Prompt
Would you repeat each line below exactly, without the pictures?

Data records
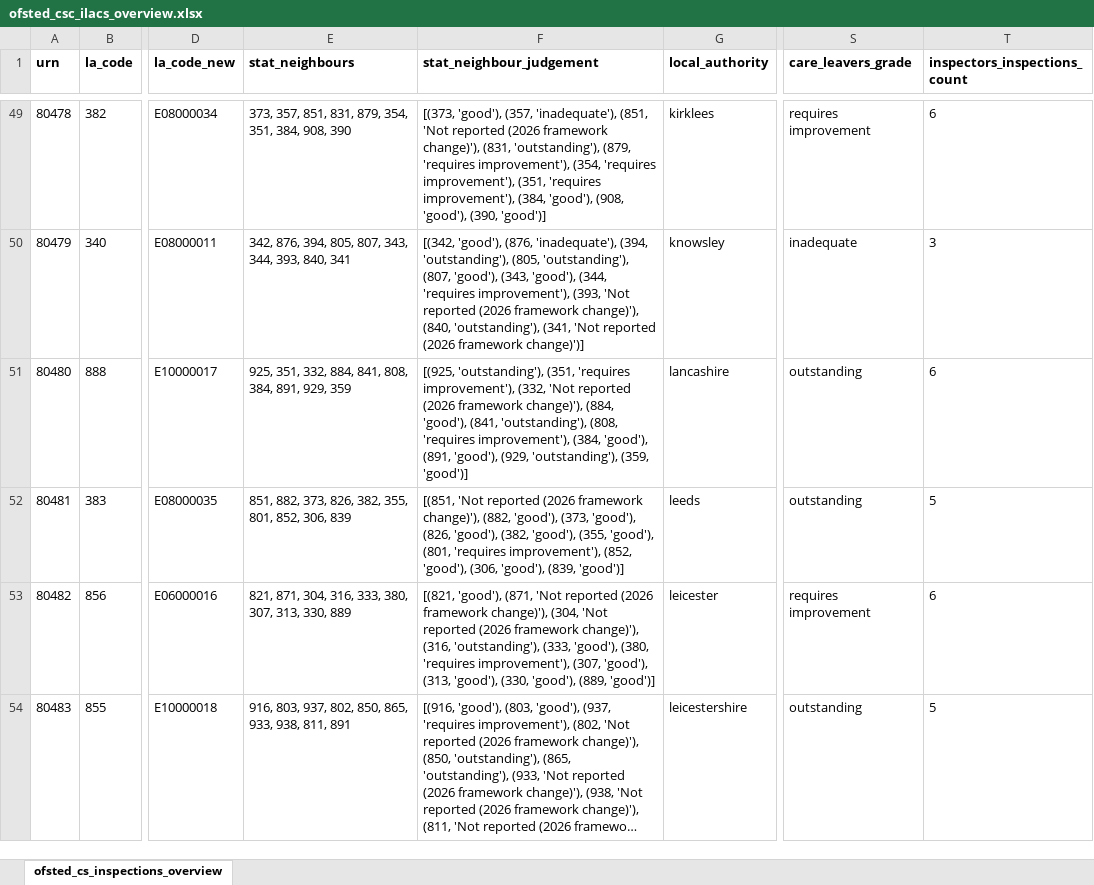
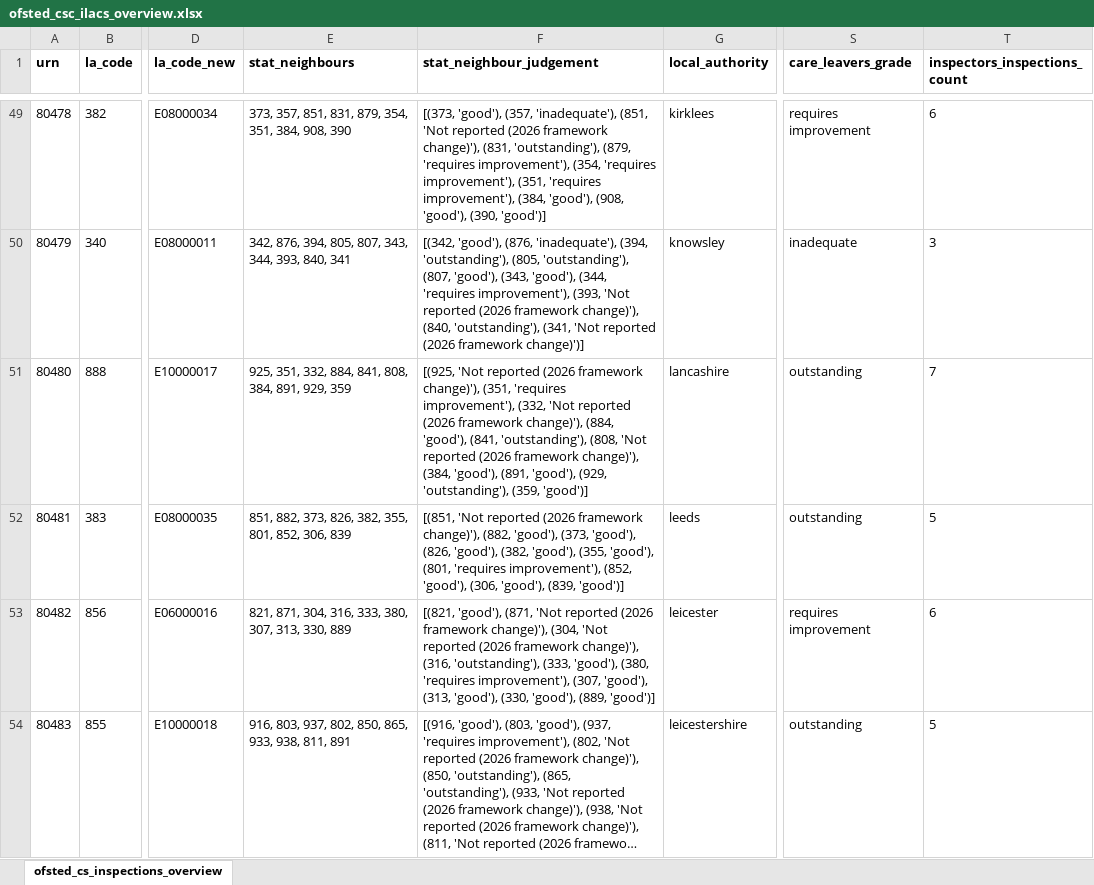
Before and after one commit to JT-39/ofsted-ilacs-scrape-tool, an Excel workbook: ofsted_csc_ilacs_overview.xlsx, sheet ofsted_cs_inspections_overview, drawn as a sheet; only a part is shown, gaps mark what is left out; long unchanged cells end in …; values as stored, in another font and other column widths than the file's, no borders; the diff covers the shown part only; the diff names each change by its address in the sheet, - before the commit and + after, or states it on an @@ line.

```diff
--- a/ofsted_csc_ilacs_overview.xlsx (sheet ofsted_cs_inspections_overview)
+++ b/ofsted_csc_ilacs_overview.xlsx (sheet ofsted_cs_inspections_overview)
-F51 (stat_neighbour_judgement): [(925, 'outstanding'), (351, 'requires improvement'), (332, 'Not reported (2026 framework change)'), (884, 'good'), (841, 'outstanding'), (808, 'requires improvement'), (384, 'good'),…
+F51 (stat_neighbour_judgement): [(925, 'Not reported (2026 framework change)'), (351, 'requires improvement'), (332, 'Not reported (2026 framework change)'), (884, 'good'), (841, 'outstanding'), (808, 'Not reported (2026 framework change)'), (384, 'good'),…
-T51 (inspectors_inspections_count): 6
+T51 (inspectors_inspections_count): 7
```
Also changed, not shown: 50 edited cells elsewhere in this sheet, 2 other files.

Exercise result
Before and after one commit to JT-39/ofsted-ilacs-scrape-tool, an Excel workbook: ofsted_csc_ilacs_overview.xlsx, sheet ofsted_cs_inspections_overview, drawn as a sheet; only a part is shown, gaps mark what is left out; long unchanged cells end in …; values as stored, in another font and other column widths than the file's, no borders; the diff covers the shown part only; the diff names each change by its address in the sheet, - before the commit and + after, or states it on an @@ line.

```diff
--- a/ofsted_csc_ilacs_overview.xlsx (sheet ofsted_cs_inspections_overview)
+++ b/ofsted_csc_ilacs_overview.xlsx (sheet ofsted_cs_inspections_overview)
-F51 (stat_neighbour_judgement): [(925, 'outstanding'), (351, 'requires improvement'), (332, 'Not reported (2026 framework change)'), (884, 'good'), (841, 'outstanding'), (808, 'requires improvement'), (384, 'good'),…
+F51 (stat_neighbour_judgement): [(925, 'Not reported (2026 framework change)'), (351, 'requires improvement'), (332, 'Not reported (2026 framework change)'), (884, 'good'), (841, 'outstanding'), (808, 'Not reported (2026 framework change)'), (384, 'good'),…
-T51 (inspectors_inspections_count): 6
+T51 (inspectors_inspections_count): 7
```
Also changed, not shown: 50 edited cells elsewhere in this sheet, 2 other files.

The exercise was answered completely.